Reproduce the whole listing that follows, character for character, and drop the images.
BEGIN Provided information
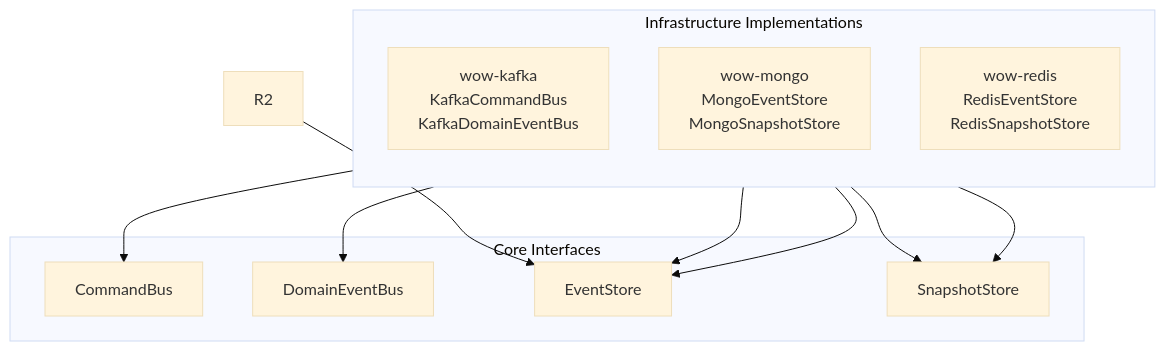
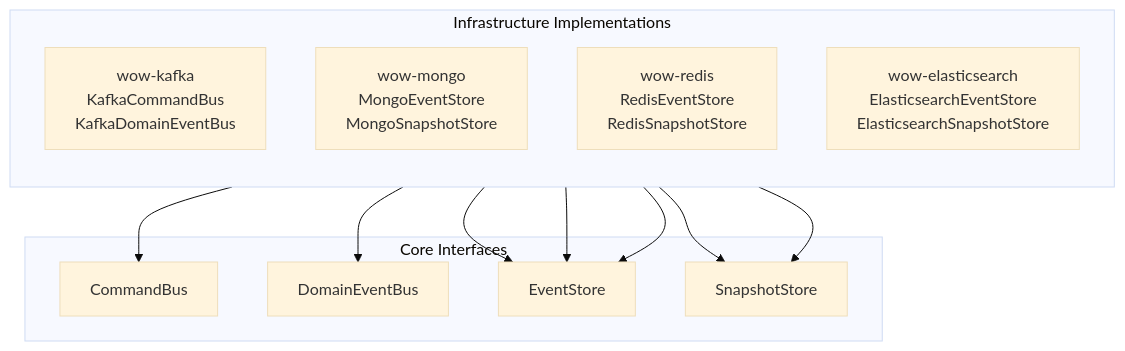
One commit to Ahoo-Wang/Wow changed the second of 3 diagrams in documentation/docs/en/guide/advanced/module-dependencies.md. Above: the diagram before and after it, drawn with Mermaid (base theme). The commit also changed 65 other files, not shown here.

````diff
--- a/documentation/docs/en/guide/advanced/module-dependencies.md
+++ b/documentation/docs/en/guide/advanced/module-dependencies.md
@@ -273,27 +273,28 @@
 ```mermaid
 graph TB
     subgraph Interfaces["Core Interfaces"]
         CB["CommandBus"]
         DEB["DomainEventBus"]
         ES["EventStore"]
         SR["SnapshotStore"]
     end
 
     subgraph Implementations["Infrastructure Implementations"]
         direction TB
         K["wow-kafka<br>KafkaCommandBus<br>KafkaDomainEventBus"]
         M["wow-mongo<br>MongoEventStore<br>MongoSnapshotStore"]
         R["wow-redis<br>RedisEventStore<br>RedisSnapshotStore"]
+        ES_IMPL["wow-elasticsearch<br>ElasticsearchEventStore<br>ElasticsearchSnapshotStore"]
     end
 
     K --> CB
     K --> DEB
     M --> ES
     M --> SR
     R --> ES
     R --> SR
-    R2 --> ES
+    ES_IMPL --> ES
 
 
 
 ```
````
END Provided information
### [Solved exercise]
One commit to Ahoo-Wang/Wow changed the second of 3 diagrams in documentation/docs/en/guide/advanced/module-dependencies.md. Above: the diagram before and after it, drawn with Mermaid (base theme). The commit also changed 65 other files, not shown here.

````diff
--- a/documentation/docs/en/guide/advanced/module-dependencies.md
+++ b/documentation/docs/en/guide/advanced/module-dependencies.md
@@ -273,27 +273,28 @@
 ```mermaid
 graph TB
     subgraph Interfaces["Core Interfaces"]
         CB["CommandBus"]
         DEB["DomainEventBus"]
         ES["EventStore"]
         SR["SnapshotStore"]
     end
 
     subgraph Implementations["Infrastructure Implementations"]
         direction TB
         K["wow-kafka<br>KafkaCommandBus<br>KafkaDomainEventBus"]
         M["wow-mongo<br>MongoEventStore<br>MongoSnapshotStore"]
         R["wow-redis<br>RedisEventStore<br>RedisSnapshotStore"]
+        ES_IMPL["wow-elasticsearch<br>ElasticsearchEventStore<br>ElasticsearchSnapshotStore"]
     end
 
     K --> CB
     K --> DEB
     M --> ES
     M --> SR
     R --> ES
     R --> SR
-    R2 --> ES
+    ES_IMPL --> ES
 
 
 
 ```
````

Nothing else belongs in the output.